As a child, the only time I ever saw my father wearing a T-shirt was when he was mowing the lawn. Even then, it was actually his undershirt, revealed only after removing his Brooks Brothers button-down oxford, ironed and crisp. He carried a white cotton handkerchief (also ironed) everywhere he went and had a penchant for classical music and taking photographs with his Canon A-1 35 mm camera on the weekends.

Every weekday morning, he would walk the 15 minutes to the local train station to take the Metro-North line into Manhattan, where he spent the day as an Index editor for the New York Times. In the evenings, my mother would drive us in the family station wagon to pick him up and we’d head home for dinner, after which she would leave for her job as an English as a Second Language (ESL) professor at a local college.

My parents met at Columbia University in the 60’s. My father was at the School of Journalism, my mother at Teachers College. When they started dating, my mother’s family essentially stopped speaking to her. When my father called her at home during the summer, if my grandmother was the one to answer the phone, she would hang up on him.

They married in 1969. Only two years prior, in June of 1967, the U.S. Supreme Court voted unanimously that anti-miscegenation laws were unconstitutional under the 14th Amendment. If it weren’t for that decision, my brother and I might never have been born.

Growing up in a small town just north of Manhattan, we were one of only four Black/Mixed race families with children in the school system across a total population of  about 13,000. At parties, people would say things to my father like “I don’t have a problem with Black people, I have Black friends” as an opening line over the buffet table. One summer, as we drove north for a family vacation, we stopped for a bite to eat at a restaurant where a waitress told my mother she could bring a menu and serve three of us a meal, “but not HIM.” As a teenager away at summer camp, one of my campmates, upon hearing that my father was Black, asked me “But don’t people burn crosses on your lawn?” After 9/11, my father began having to plan for a two-hour delay every time he went to the airport because he knew they would pull him out of the security line, sometimes to take him into another room and conduct a strip search. And I’ll never know what he did with the brick that was hurled through our dining room window with the N-word scrawled on it in black marker.
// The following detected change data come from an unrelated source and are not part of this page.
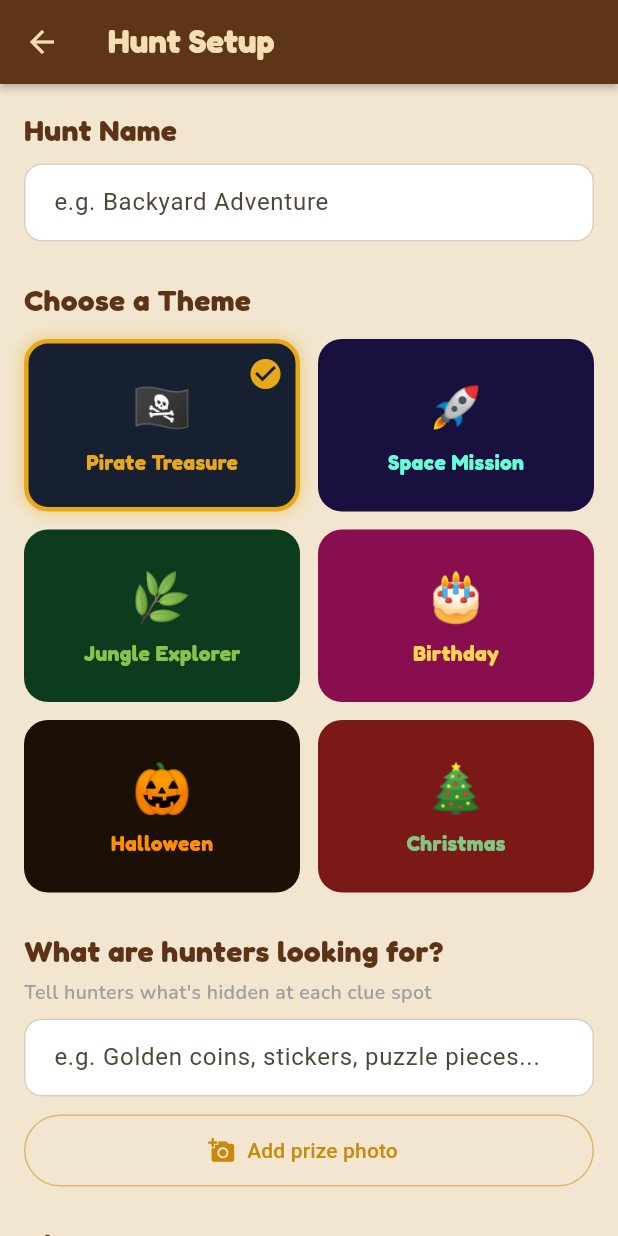
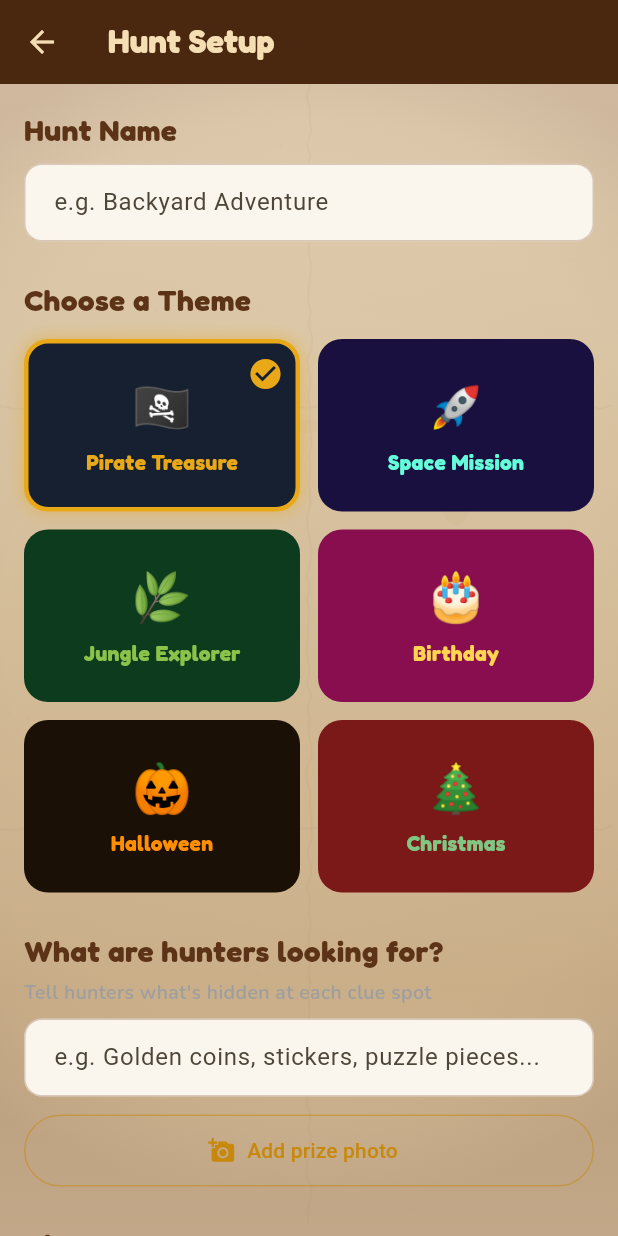
Before and after one commit to saturn1888/saturn1888, a Flutter app: the screen it shows after launch, after a tap on "CREATE A HUNT", on a phone screen of 412 x 824 dp. Run offline on Flutter 3.47's test engine with Material 3 defaults, Android fonts, the phone set to English and light mode, and no system bars; our stand-ins replace audioplayers, confetti, google_fonts, hive, hive_flutter, image_picker; accounts and stored records are empty.

Commit message:
Apply consistent parchment/treasure map background to all screens
- New ParchmentBackground widget wraps every screen with the same
  gradient, paper texture, fold creases, grain, stains, and vignette
- All 8 inner screens wrapped: Hunt Setup, Clue Builder, Clue Editor,
  Clue Library, Review, Play Select, Manage Hunts, Trophy Cabinet
- AppBar updated: darker wood brown (#4A2810), zero elevation so it
  blends with parchment, wheat text colour
- Card theme: warm parchment tint (#F5EDE0) with subtle leather border
  instead of stark white
- Input fields: warm off-white (#FAF5ED) instead of pure white
- Scaffold background set to transparent so ParchmentBackground shows
- Lighter texture variant for inner screens (less aggressive than home)

https://claude.ai/code/session_017Aw2r6LuaKG11VTUwd3Kn5

```diff
--- a/lib/screens/clue_builder_screen.dart
+++ b/lib/screens/clue_builder_screen.dart
@@ -3,6 +3,7 @@ import '../models/clue.dart';
 import '../models/hunt_theme.dart';
 import '../theme/app_theme.dart';
 import 'dart:io';
+import '../widgets/parchment_background.dart';
 
 class ClueBuilderScreen extends StatefulWidget {
   const ClueBuilderScreen({super.key});
@@ -89,7 +90,7 @@ class _ClueBuilderScreenState extends State<ClueBuilderScreen> {
   Widget build(BuildContext context) {
     final hasWarning = _clues.length < 2 || _clues.length > 10;
 
-    return Scaffold(
+    return ParchmentBackground(child: Scaffold(
       appBar: AppBar(title: const Text('Build Clues')),
       floatingActionButton: FloatingActionButton(
         onPressed: () => _openClueEditor(),
@@ -243,7 +244,7 @@ class _ClueBuilderScreenState extends State<ClueBuilderScreen> {
           ),
         ],
       ),
-    );
+    ));
   }
 
   Widget _buildPhotoThumbnail(String path) {
--- a/lib/screens/clue_editor_screen.dart
+++ b/lib/screens/clue_editor_screen.dart
@@ -3,6 +3,7 @@ import 'package:image_picker/image_picker.dart';
 import 'dart:io';
 import '../models/clue.dart';
 import '../theme/app_theme.dart';
+import '../widgets/parchment_background.dart';
 
 class ClueEditorScreen extends StatefulWidget {
   const ClueEditorScreen({super.key});
@@ -87,7 +88,7 @@ class _ClueEditorScreenState extends State<ClueEditorScreen> {
 
   @override
   Widget build(BuildContext context) {
-    return Scaffold(
+    return ParchmentBackground(child: Scaffold(
       appBar: AppBar(
         title: Text(_isEditing ? 'Edit Clue' : 'New Clue'),
       ),
@@ -211,7 +212,7 @@ class _ClueEditorScreenState extends State<ClueEditorScreen> {
           ],
         ),
       ),
-    );
+    ));
   }
 
   Widget _buildPhoto() {
--- a/lib/screens/clue_library_screen.dart
+++ b/lib/screens/clue_library_screen.dart
@@ -1,6 +1,7 @@
 import 'package:flutter/material.dart';
 import '../data/clue_library.dart';
 import '../theme/app_theme.dart';
+import '../widgets/parchment_background.dart';
 
 class ClueLibraryScreen extends StatefulWidget {
   const ClueLibraryScreen({super.key});
@@ -60,7 +61,7 @@ class _ClueLibraryScreenState extends State<ClueLibraryScreen>
 
   @override
   Widget build(BuildContext context) {
-    return Scaffold(
+    return ParchmentBackground(child: Scaffold(
       appBar: AppBar(
         title: const Text('Clue Library'),
         bottom: TabBar(
@@ -234,7 +235,7 @@ class _ClueLibraryScreenState extends State<ClueLibraryScreen>
             ),
         ],
       ),
-    );
+    ));
   }
 
   Widget _buildDifficultyChip(ClueDifficulty? difficulty, String label) {
--- a/lib/screens/hunt_setup_screen.dart
+++ b/lib/screens/hunt_setup_screen.dart
@@ -3,6 +3,7 @@ import 'package:flutter/material.dart';
 import 'package:image_picker/image_picker.dart';
 import '../models/hunt_theme.dart';
 import '../theme/app_theme.dart';
+import '../widgets/parchment_background.dart';
 
 class HuntSetupScreen extends StatefulWidget {
   const HuntSetupScreen({super.key});
@@ -78,7 +79,7 @@ class _HuntSetupScreenState extends State<HuntSetupScreen> {
 
   @override
   Widget build(BuildContext context) {
-    return Scaffold(
+    return ParchmentBackground(child: Scaffold(
       appBar: AppBar(title: const Text('Hunt Setup')),
       body: SingleChildScrollView(
         padding: const EdgeInsets.all(16),
@@ -274,7 +275,7 @@ class _HuntSetupScreenState extends State<HuntSetupScreen> {
           ],
         ),
       ),
-    );
+    ));
   }
 
   Widget _buildPrizePhoto() {
--- a/lib/screens/manage_hunts_screen.dart
+++ b/lib/screens/manage_hunts_screen.dart
@@ -3,13 +3,14 @@ import 'package:hive_flutter/hive_flutter.dart';
 import '../models/hunt.dart';
 import '../models/hunt_theme.dart';
 import '../theme/app_theme.dart';
+import '../widgets/parchment_background.dart';
 
 class ManageHuntsScreen extends StatelessWidget {
   const ManageHuntsScreen({super.key});
 
   @override
   Widget build(BuildContext context) {
-    return Scaffold(
+    return ParchmentBackground(child: Scaffold(
       appBar: AppBar(
         title: const Text('Manage Hunts'),
         actions: [
@@ -159,7 +160,7 @@ class ManageHuntsScreen extends StatelessWidget {
           );
         },
       ),
-    );
+    ));
   }
 
   void _showDeleteDialog(BuildContext context, Hunt hunt) {
--- a/lib/screens/play_select_screen.dart
+++ b/lib/screens/play_select_screen.dart
@@ -3,13 +3,14 @@ import 'package:hive_flutter/hive_flutter.dart';
 import '../models/hunt.dart';
 import '../models/hunt_theme.dart';
 import '../theme/app_theme.dart';
+import '../widgets/parchment_background.dart';
 
 class PlaySelectScreen extends StatelessWidget {
   const PlaySelectScreen({super.key});
 
   @override
   Widget build(BuildContext context) {
-    return Scaffold(
+    return ParchmentBackground(child: Scaffold(
       appBar: AppBar(title: const Text('Choose a Hunt')),
       body: ValueListenableBuilder(
         valueListenable: Hive.box<Hunt>('hunts').listenable(),
@@ -132,6 +133,6 @@ class PlaySelectScreen extends StatelessWidget {
           );
         },
       ),
-    );
+    ));
   }
 }
--- a/lib/screens/review_screen.dart
+++ b/lib/screens/review_screen.dart
@@ -5,6 +5,7 @@ import '../models/clue.dart';
 import '../models/hunt.dart';
 import '../models/hunt_theme.dart';
 import '../theme/app_theme.dart';
+import '../widgets/parchment_background.dart';
 
 class ReviewScreen extends StatefulWidget {
   const ReviewScreen({super.key});
@@ -79,7 +80,7 @@ class _ReviewScreenState extends State<ReviewScreen> {
   Widget build(BuildContext context) {
     final theme = HuntThemeData.fromType(_themeType);
 
-    return Scaffold(
+    return ParchmentBackground(child: Scaffold(
       appBar: AppBar(title: const Text('Review Hunt')),
       body: SingleChildScrollView(
         padding: const EdgeInsets.all(16),
@@ -200,6 +201,6 @@ class _ReviewScreenState extends State<ReviewScreen> {
           ],
         ),
       ),
-    );
+    ));
   }
 }
--- a/lib/screens/trophy_cabinet_screen.dart
+++ b/lib/screens/trophy_cabinet_screen.dart
@@ -3,6 +3,7 @@ import 'package:hive_flutter/hive_flutter.dart';
 import '../models/trophy.dart';
 import '../models/hunt_theme.dart';
 import '../theme/app_theme.dart';
+import '../widgets/parchment_background.dart';
 
 class TrophyCabinetScreen extends StatelessWidget {
   const TrophyCabinetScreen({super.key});
@@ -25,7 +26,7 @@ class TrophyCabinetScreen extends StatelessWidget {
 
   @override
   Widget build(BuildContext context) {
-    return Scaffold(
+    return ParchmentBackground(child: Scaffold(
       appBar: AppBar(
         title: const Text('Trophy Cabinet'),
         actions: [
@@ -157,7 +158,7 @@ class TrophyCabinetScreen extends StatelessWidget {
           );
         },
       ),
-    );
+    ));
   }
 
   String _formatDate(DateTime date) {
--- a/lib/theme/app_theme.dart
+++ b/lib/theme/app_theme.dart
@@ -23,11 +23,12 @@ class AppTheme {
         secondary: adventureGreen,
         surface: parchment,
       ),
-      scaffoldBackgroundColor: parchment,
+      scaffoldBackgroundColor: Colors.transparent, // Let ParchmentBackground show through
       appBarTheme: AppBarTheme(
-        backgroundColor: warmBrown,
-        foregroundColor: const Color(0xFFF5DEB3), // Wheat
-        elevation: 2,
+        backgroundColor: const Color(0xFF4A2810),
+        foregroundColor: const Color(0xFFF5DEB3),
+        elevation: 0,
+        scrolledUnderElevation: 2,
         shadowColor: Colors.brown.withOpacity(0.5),
         titleTextStyle: GoogleFonts.fredoka(
           fontWeight: FontWeight.w700,
@@ -52,8 +53,9 @@ class AppTheme {
         shadowColor: Colors.brown.withOpacity(0.3),
         shape: RoundedRectangleBorder(
           borderRadius: BorderRadius.circular(14),
+          side: BorderSide(color: leather.withOpacity(0.15)),
         ),
-        color: Colors.white,
+        color: const Color(0xFFF5EDE0),
         margin: const EdgeInsets.symmetric(horizontal: 16, vertical: 6),
       ),
       floatingActionButtonTheme: FloatingActionButtonThemeData(
@@ -66,7 +68,7 @@ class AppTheme {
       ),
       inputDecorationTheme: InputDecorationTheme(
         filled: true,
-        fillColor: Colors.white,
+        fillColor: const Color(0xFFFAF5ED),
         border: OutlineInputBorder(
           borderRadius: BorderRadius.circular(12),
           borderSide: BorderSide(color: leather.withOpacity(0.4)),
--- /dev/null
+++ b/lib/widgets/parchment_background.dart
@@ -0,0 +1,123 @@
+import 'dart:math';
+import 'package:flutter/material.dart';
+
+/// Wraps any screen content with the parchment/treasure map background.
+/// Use this as the body of a Scaffold, or wrap a Scaffold with it.
+class ParchmentBackground extends StatelessWidget {
+  final Widget child;
+  final bool showTexture;
+
+  const ParchmentBackground({
+    super.key,
+    required this.child,
+    this.showTexture = true,
+  });
+
+  @override
+  Widget build(BuildContext context) {
+    return Container(
+      decoration: const BoxDecoration(
+        gradient: LinearGradient(
+          begin: Alignment.topCenter,
+          end: Alignment.bottomCenter,
+          colors: [
+            Color(0xFFE8D5B8),
+            Color(0xFFDCC8A8),
+            Color(0xFFD4BC98),
+            Color(0xFFCBB08A),
+            Color(0xFFD4BC98),
+          ],
+          stops: [0.0, 0.25, 0.5, 0.8, 1.0],
+        ),
+      ),
+      child: Stack(
+        children: [
+          if (showTexture)
+            Positioned.fill(
+              child: CustomPaint(painter: _LightTexturePainter()),
+            ),
+          Positioned.fill(
+            child: DecoratedBox(
+              decoration: BoxDecoration(
+                gradient: RadialGradient(
+                  center: Alignment.center,
+                  radius: 0.95,
+                  colors: [
+                    Colors.transparent,
+                    Colors.brown.withOpacity(0.02),
+                    Colors.brown.withOpacity(0.08),
+                    Colors.brown.withOpacity(0.2),
+                  ],
+                  stops: const [0.5, 0.7, 0.85, 1.0],
+                ),
+              ),
+            ),
+          ),
+          child,
+        ],
+      ),
+    );
+  }
+}
+
+/// A lighter version of the map texture for inner screens — fold creases,
+/// paper grain, and subtle stains without overwhelming the content.
+class _LightTexturePainter extends CustomPainter {
+  @override
+  void paint(Canvas canvas, Size size) {
+    final rng = Random(42);
+
+    // Fold creases
+    final creasePaint = Paint()
+      ..color = const Color(0xFF8B7355).withOpacity(0.06)
+      ..strokeWidth = 1.5
+      ..style = PaintingStyle.stroke;
+
+    for (final frac in [0.33, 0.67]) {
+      final y = size.height * frac;
+      final p = Path()..moveTo(0, y);
+      for (double x = 0; x < size.width; x += 8) {
+        p.lineTo(x, y + rng.nextDouble() * 4 - 2);
+      }
+      canvas.drawPath(p, creasePaint);
+    }
+    for (final frac in [0.5]) {
+      final x = size.width * frac;
+      final p = Path()..moveTo(x, 0);
+      for (double y = 0; y < size.height; y += 8) {
+        p.lineTo(x + rng.nextDouble() * 4 - 2, y);
+      }
+      canvas.drawPath(p, creasePaint);
+    }
+
+    // Paper grain
+    final grainPaint = Paint()..style = PaintingStyle.fill;
+    for (int i = 0; i < 150; i++) {
+      grainPaint.color =
+          const Color(0xFF8B7355).withOpacity(0.01 + rng.nextDouble() * 0.02);
+      canvas.drawCircle(
+        Offset(rng.nextDouble() * size.width, rng.nextDouble() * size.height),
+        0.3 + rng.nextDouble() * 1.2,
+        grainPaint,
+      );
+    }
+
+    // A few subtle stains
+    for (int i = 0; i < 6; i++) {
+      canvas.drawOval(
+        Rect.fromCenter(
+          center: Offset(
+              rng.nextDouble() * size.width, rng.nextDouble() * size.height),
+          width: (8 + rng.nextDouble() * 30),
+          height: (6 + rng.nextDouble() * 20),
+        ),
+        Paint()
+          ..color = const Color(0xFF8B6914)
+              .withOpacity(0.015 + rng.nextDouble() * 0.02),
+      );
+    }
+  }
+
+  @override
+  bool shouldRepaint(covariant CustomPainter oldDelegate) => false;
+}
```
But my father is still here on this earth. He still listens to classical music and takes photos with his (now digital) camera everywhere he goes. He’s an avid reader, he likes to bake bread, he roots for the New York Mets. My brother and I are fortunate to have grown up with him in our lives. Fortunate that we never had to see him mentioned in a newsfeed, splashed across the television screen, on the front page of a local paper or in a YouTube video. Fortunate that (to our knowledge) he was never physically mistreated by anyone during our lifetime due to the color of his skin.